By Martin Plaut
BBC Africa analyst
The growing importance of the United Nations presence in Africa has been highlighted by protests on Tuesday and Wednesday in the eastern Congolese town of Bukavu.
Stones were thrown at UN vehicles by local people, demanding a more vigorous response to attacks on a popular military commander in the region.
It is typical of the sort of incident the UN is having to cope with, as Africans come to rely on the UN's almost 50,000 troops now on patrol across the continent's trouble-spots.
The UN is giving African politicians space to try to end their wars
Gone are the days when the UN operations in Africa were treated with derision.
Its forces are now active in four areas of conflict: Liberia, Sierra Leone, Democratic Republic of the Congo and along the Ethiopian-Eritrean border.
And last week the Security Council agreed to send another 6,000 troops to Ivory Coast.
Preparations are also being made to send more forces to Sudan - should a peace agreement be signed between the two sides currently meeting in Kenya.
From the rainforests of DR Congo to the barren mountains of Eritrea, UN troops are providing the space for Africa's politicians to try to end the continent's wars.
Yet before the end of the cold war in 1989 most of these operations would have been impossible.
The Angolan civil war was fuelled by the United States and the Soviet Union - and either would have blocked UN peacekeepers intervening in the conflict.
Then came the disaster of Rwanda in 1994 - when UN forces stood by while the genocide took place - while around 800,000 died.
The man in charge of peacekeeping operations then was Kofi Annan. Now he is UN secretary general.

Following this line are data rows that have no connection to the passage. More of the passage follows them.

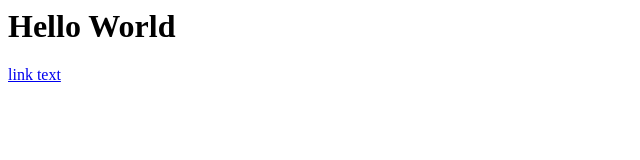
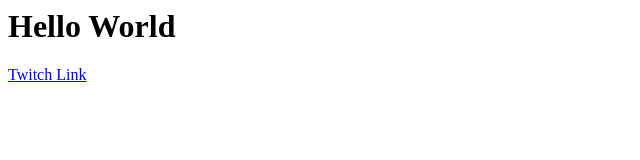
Before and after one commit to SMR305/SMR305.github.io, a plain HTML site: page index.html in a window 1280 px wide. Shown: the full height of the page, 0-640 px from the left. Drawn offline with Linux system fonts and the light colour scheme.

Commit message:
Update index.html

```diff
--- a/index.html
+++ b/index.html
@@ -1,2 +1,2 @@
 <h1>Hello World</h1>
-<a href="https://www.w3schools.com/html/html_links.asp">link text</a>
+<a href="https://www.twitch.tv/dragonace_live">Twitch Link</a>
```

Past mistakes have paved the way for a more muscular approach to peacekeeping in Africa.
And with more active partners in South Africa and Nigeria, the UN is playing a real role in ending the continent's wars.